Skip to comments.Oilsands 'landlocked' because of environmental concerns and market bottlenecks
Posted on 07/12/2012 5:37:50 AM PDT by thackney
Canadian oil exports "are essentially landlocked" because of mounting environmental concerns about the oilsands and bottlenecks in the U.S. midwest market, say newly released briefing notes prepared for Natural Resources Minister Joe Oliver.
The records, marked "secret" but released to Postmedia News using access to information legislation, suggest the U.S. pipeline network is partly to blame for the problem, along with the need for stronger regulations to control the environmental footprint of oilsands activity on the climate, air, land, water and wildlife.
"How Canada addresses the environmental issues surrounding the current and projected growth of the industry is of fundamental importance to Canadian trade and national and international energy security," said the briefing notes.
"Strong growth in Canadian oil exports to the U.S. has led to an over supply in the U.S. midwest market and Canadian oil exports are essentially landlocked. This effect is compounded by the current inability of the midwest pipeline distribution network's (capacity) to transport crude oil out of the midwest region to other U.S. markets."
The bottlenecks have resulted in oilsands producers facing an "unprecedented" $15-per-barrel negative price differential on their product in the North American marketplace, said the briefing notes, which were prepared for Oliver after he was elected and appointed as natural resources minister in May 2011.

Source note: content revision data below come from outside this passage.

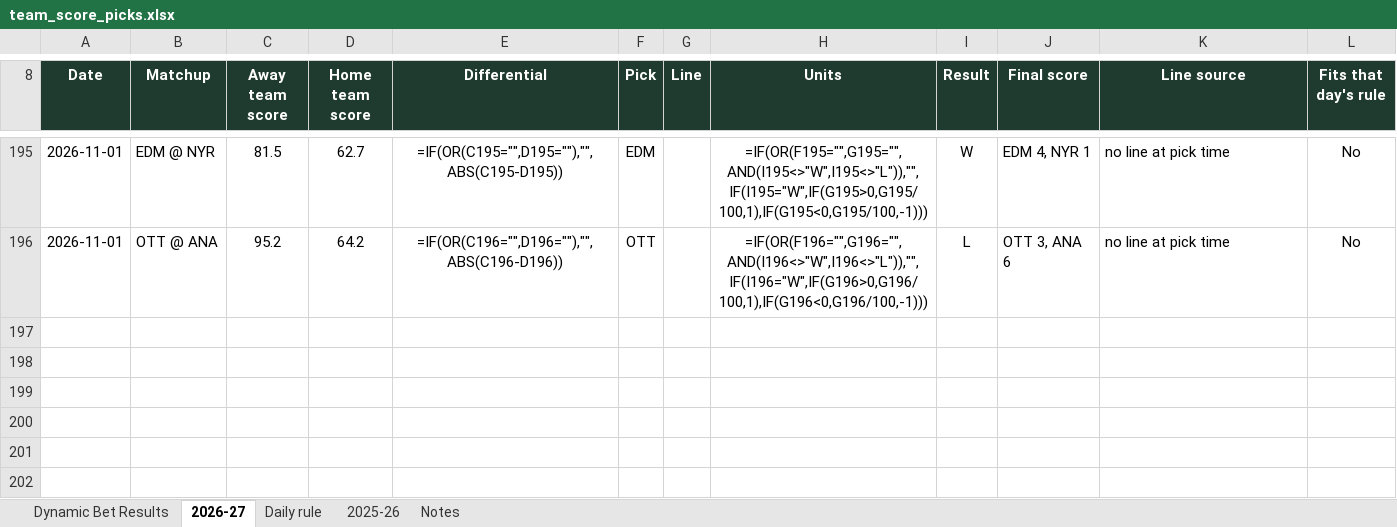
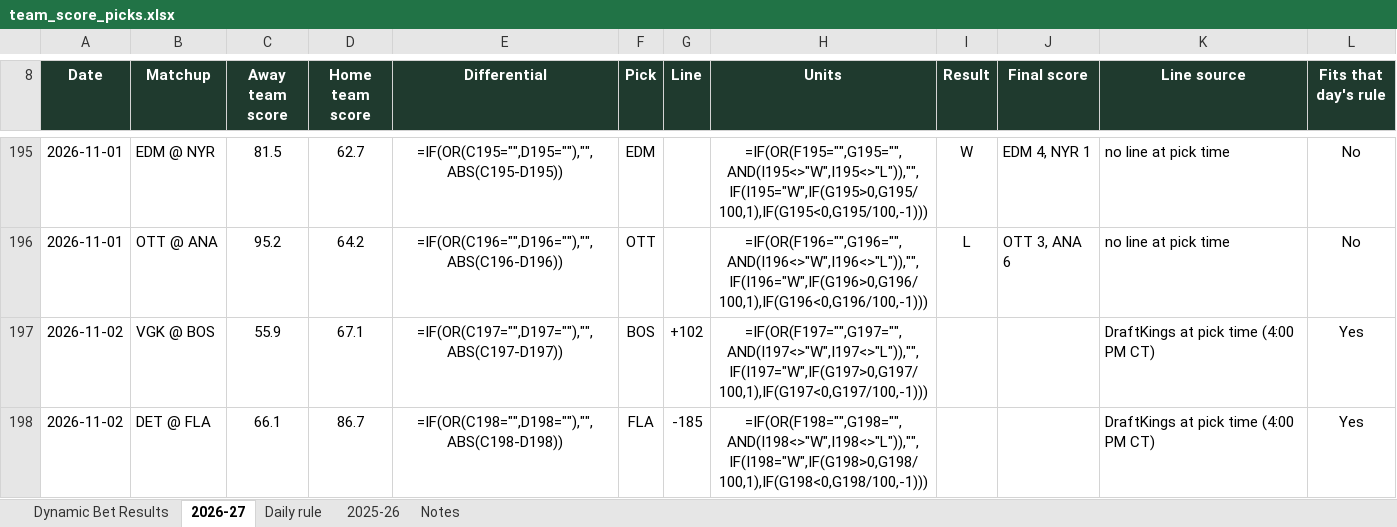
Before and after one commit to starsviz/starsviz.github.io, an Excel workbook: team_score_picks.xlsx, sheet 2026-27, drawn as a sheet; only a part is shown, gaps mark what is left out; values as stored, in another font and other column widths than the file's, no borders; formulas without a stored value are shown as written; conditional formats not drawn; the diff covers the shown part only; the diff names each change by its address in the sheet, - before the commit and + after, or states it on an @@ line.

```diff
--- a/team_score_picks.xlsx (sheet 2026-27)
+++ b/team_score_picks.xlsx (sheet 2026-27)
+row 197: 2026-11-02 | VGK @ BOS | 55.9 | 67.1 | =IF(OR(C197="",D197=""),"",ABS(C197-D197)) | BOS | +102 | =IF(OR(F197="",G197="",AND(I197<>"W",I197<>"L")),"",IF(I197="W",IF(G197>0,G197/100,1),IF(G197<0,G197/100,-1))) |  |  | DraftKings at pick time (4:00 PM CT) | Yes
+row 198: 2026-11-02 | DET @ FLA | 66.1 | 86.7 | =IF(OR(C198="",D198=""),"",ABS(C198-D198)) | FLA | -185 | =IF(OR(F198="",G198="",AND(I198<>"W",I198<>"L")),"",IF(I198="W",IF(G198>0,G198/100,1),IF(G198<0,G198/100,-1))) |  |  | DraftKings at pick time (4:00 PM CT) | Yes
```
Also changed, not shown: 2 added rows and 4 edited cells elsewhere in this sheet, sheet Dynamic Bet Results, sheet Notes, 2 other files.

The "landlocked" warning echoes concerns previously raised by former Alberta energy minister Ron Liepert, who said he was afraid his province would end up being landlocked in bitumen, the heavy tar-like oil that is derived from oilsands deposits. The resource is extracted through various surface mining or on-site deep-drilling processes that require large amounts of water and energy.
The documents suggested the debate in the United States about approving new pipeline projects such as the Keystone XL route from Alberta to refineries on the gulf coast of Texas, was strongly influenced by the environmental performance of Canadian oil producers.
"Rapid growth in oilsands production has led to increased attention being focused on this sector, such that this issue has become a threat to Canada's international brand," said the briefing notes. "Various groups, both pro- and anti-oilsands, are pressing for the adoption of domestic and international-based policies, rules, and regulations that could have a significant impact on the sector."
U.S. President Barack Obama turned down the original Keystone XL proposal, from Alberta-based TransCanada, in 2011 based on concerns about the risks of a spill damaging sensitive ecosystems along its route. His government has indicated it will still consider the project if the energy company submits a new plan.
The briefing notes said there was still "sufficient" pipeline capacity to export oil out of Western Canada before it faces the bottlenecks in the U.S. pipeline network that threaten further industry expansion. The notes also highlighted new potential markets in China, Japan, South Korea and Thailand that all have refineries capable of processing oilsands crude that could be exported through pipeline projects to British Columbia proposed by Alberta-based Enbridge and Texas-based Kinder Morgan.
The briefing notes also said the Canadian government was continuing "outreach" efforts to promote the oilsands, as part of a plan that should also include stronger regulations, monitoring and "more vigorous enforcement of environmental rules." While the federal and provincial governments have announced plans to improve monitoring, the federal government, in its last budget, introduced legislation that would weaken some federal environmental oversight on natural resources projects, species at risk and water.
While the Alberta government has introduced some new regulatory policies aimed at curbing industry's greenhouse gas pollution, federal Environment Minister Peter Kent has said his own government has only just started consultations on climate change regulations. In the meantime, discussions on how best to co-ordinate the federal and provincial policies are ongoing, the briefing notes said.
"This has resulted in continued uncertainty for industry, concerning the federal and provincial regulatory expectations, as well as monitoring and enforcement," said the briefing notes.
Oliver was also told in the briefing notes the oilsands industry represents about two per cent of the Canadian economy, is responsible for 144,000 direct and indirect jobs in Canada, and is expected to contribute about $1.7 trillion to the economy over the next 25 years. But the briefing notes also said that the industry's greenhouse gas emissions were "set to be the fastest growing source" of heat-trapping gases in Canada over the next decade, and that there were concerns about oilsands development increasing the risk of water contamination and other negative impacts on land, forests and wildlife.
The briefing notes estimated that oilsands crude generates about five to 15 per cent more greenhouse gas emissions than the average of conventional oil when considering all emissions produced in its lifespan from extraction to consumption by the public. But the documents suggested some international climate change policies proposed in jurisdictions such as Europe and California would single out the oilsands without targeting other fuels with large environmental footprints.
The government was told in the briefing notes that Natural Resources Canada had a lab in Devon, Alberta that had researched new environmental technologies to help the industry reduce water consumption, greenhouse gas pollution and clean up tailings ponds.
The department declined to release some portions of the briefing notes citing sections of the Access to Information Act that allow it to withhold details on matters that it considers could harm Canada's international relations, or that could be considered advice to government or issues under consultation.